■ **Exercise directions**: Return the entries verbatim and drop every picture.

─── Listed records ───

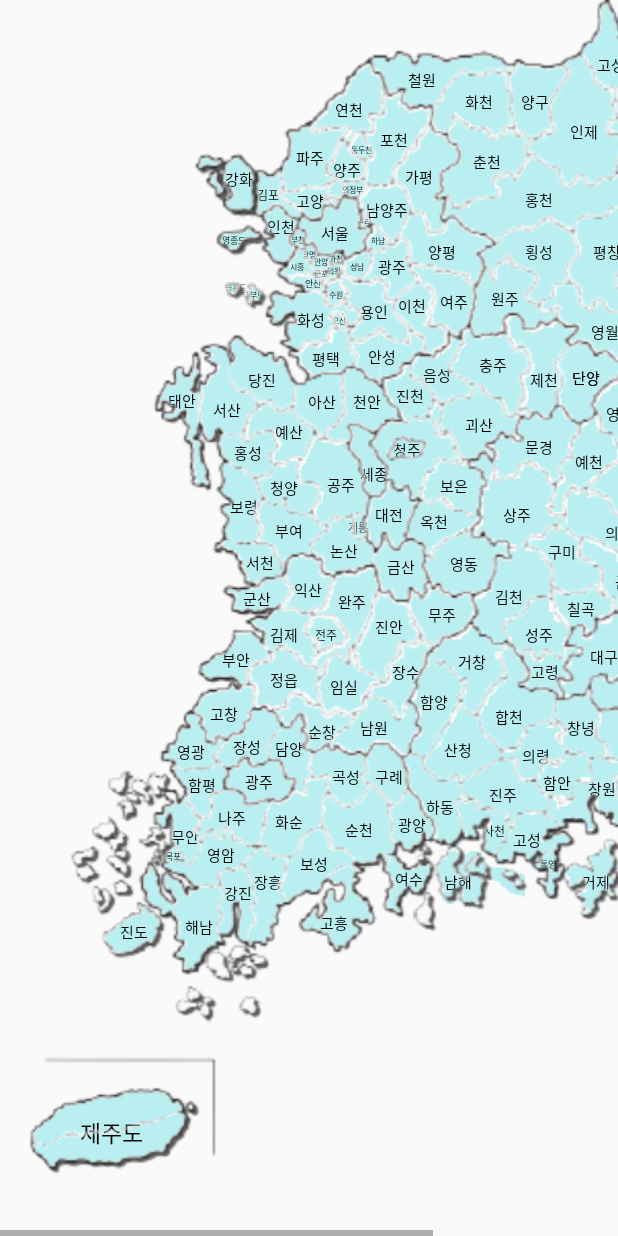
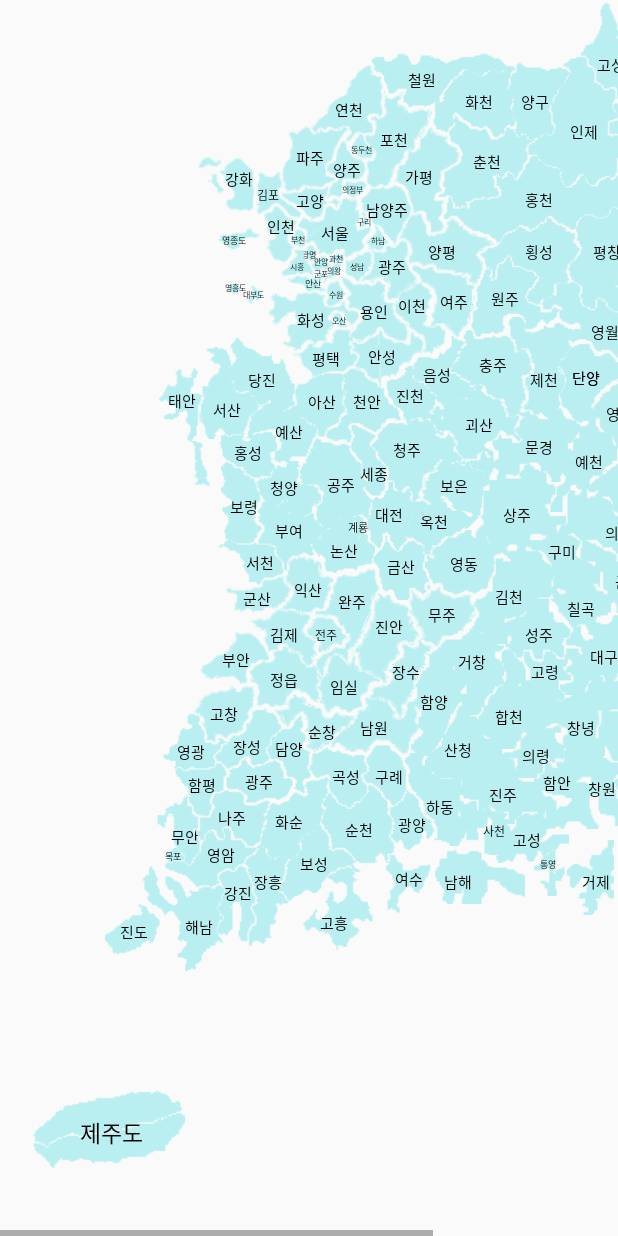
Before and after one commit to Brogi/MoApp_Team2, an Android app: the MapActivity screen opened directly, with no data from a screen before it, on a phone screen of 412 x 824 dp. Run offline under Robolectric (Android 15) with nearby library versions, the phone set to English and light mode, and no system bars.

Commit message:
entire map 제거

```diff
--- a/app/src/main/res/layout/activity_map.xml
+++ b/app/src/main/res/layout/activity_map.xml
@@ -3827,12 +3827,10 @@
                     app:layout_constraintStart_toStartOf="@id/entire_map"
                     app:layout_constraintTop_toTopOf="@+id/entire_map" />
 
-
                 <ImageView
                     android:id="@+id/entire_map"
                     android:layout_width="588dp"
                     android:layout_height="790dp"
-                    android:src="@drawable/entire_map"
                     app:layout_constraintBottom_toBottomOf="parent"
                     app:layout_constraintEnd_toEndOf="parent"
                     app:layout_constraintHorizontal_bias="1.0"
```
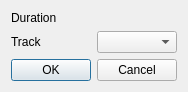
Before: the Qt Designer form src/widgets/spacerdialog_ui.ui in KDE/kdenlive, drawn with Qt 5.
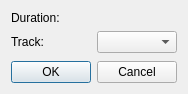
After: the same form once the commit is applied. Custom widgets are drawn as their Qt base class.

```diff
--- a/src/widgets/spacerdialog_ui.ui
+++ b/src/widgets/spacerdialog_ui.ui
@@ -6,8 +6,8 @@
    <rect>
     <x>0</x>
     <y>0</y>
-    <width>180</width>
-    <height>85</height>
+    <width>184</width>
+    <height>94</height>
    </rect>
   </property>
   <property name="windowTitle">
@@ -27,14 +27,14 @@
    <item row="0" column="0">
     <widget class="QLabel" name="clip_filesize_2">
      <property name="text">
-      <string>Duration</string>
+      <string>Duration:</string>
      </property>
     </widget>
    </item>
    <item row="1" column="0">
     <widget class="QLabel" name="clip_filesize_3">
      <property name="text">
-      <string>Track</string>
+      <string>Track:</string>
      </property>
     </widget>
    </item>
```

───

■ **Your solution**:
Before and after one commit to Brogi/MoApp_Team2, an Android app: the MapActivity screen opened directly, with no data from a screen before it, on a phone screen of 412 x 824 dp. Run offline under Robolectric (Android 15) with nearby library versions, the phone set to English and light mode, and no system bars.

Commit message:
entire map 제거

```diff
--- a/app/src/main/res/layout/activity_map.xml
+++ b/app/src/main/res/layout/activity_map.xml
@@ -3827,12 +3827,10 @@
                     app:layout_constraintStart_toStartOf="@id/entire_map"
                     app:layout_constraintTop_toTopOf="@+id/entire_map" />
 
-
                 <ImageView
                     android:id="@+id/entire_map"
                     android:layout_width="588dp"
                     android:layout_height="790dp"
-                    android:src="@drawable/entire_map"
                     app:layout_constraintBottom_toBottomOf="parent"
                     app:layout_constraintEnd_toEndOf="parent"
                     app:layout_constraintHorizontal_bias="1.0"
```
Before: the Qt Designer form src/widgets/spacerdialog_ui.ui in KDE/kdenlive, drawn with Qt 5.
After: the same form once the commit is applied. Custom widgets are drawn as their Qt base class.

```diff
--- a/src/widgets/spacerdialog_ui.ui
+++ b/src/widgets/spacerdialog_ui.ui
@@ -6,8 +6,8 @@
    <rect>
     <x>0</x>
     <y>0</y>
-    <width>180</width>
-    <height>85</height>
+    <width>184</width>
+    <height>94</height>
    </rect>
   </property>
   <property name="windowTitle">
@@ -27,14 +27,14 @@
    <item row="0" column="0">
     <widget class="QLabel" name="clip_filesize_2">
      <property name="text">
-      <string>Duration</string>
+      <string>Duration:</string>
      </property>
     </widget>
    </item>
    <item row="1" column="0">
     <widget class="QLabel" name="clip_filesize_3">
      <property name="text">
-      <string>Track</string>
+      <string>Track:</string>
      </property>
     </widget>
    </item>
```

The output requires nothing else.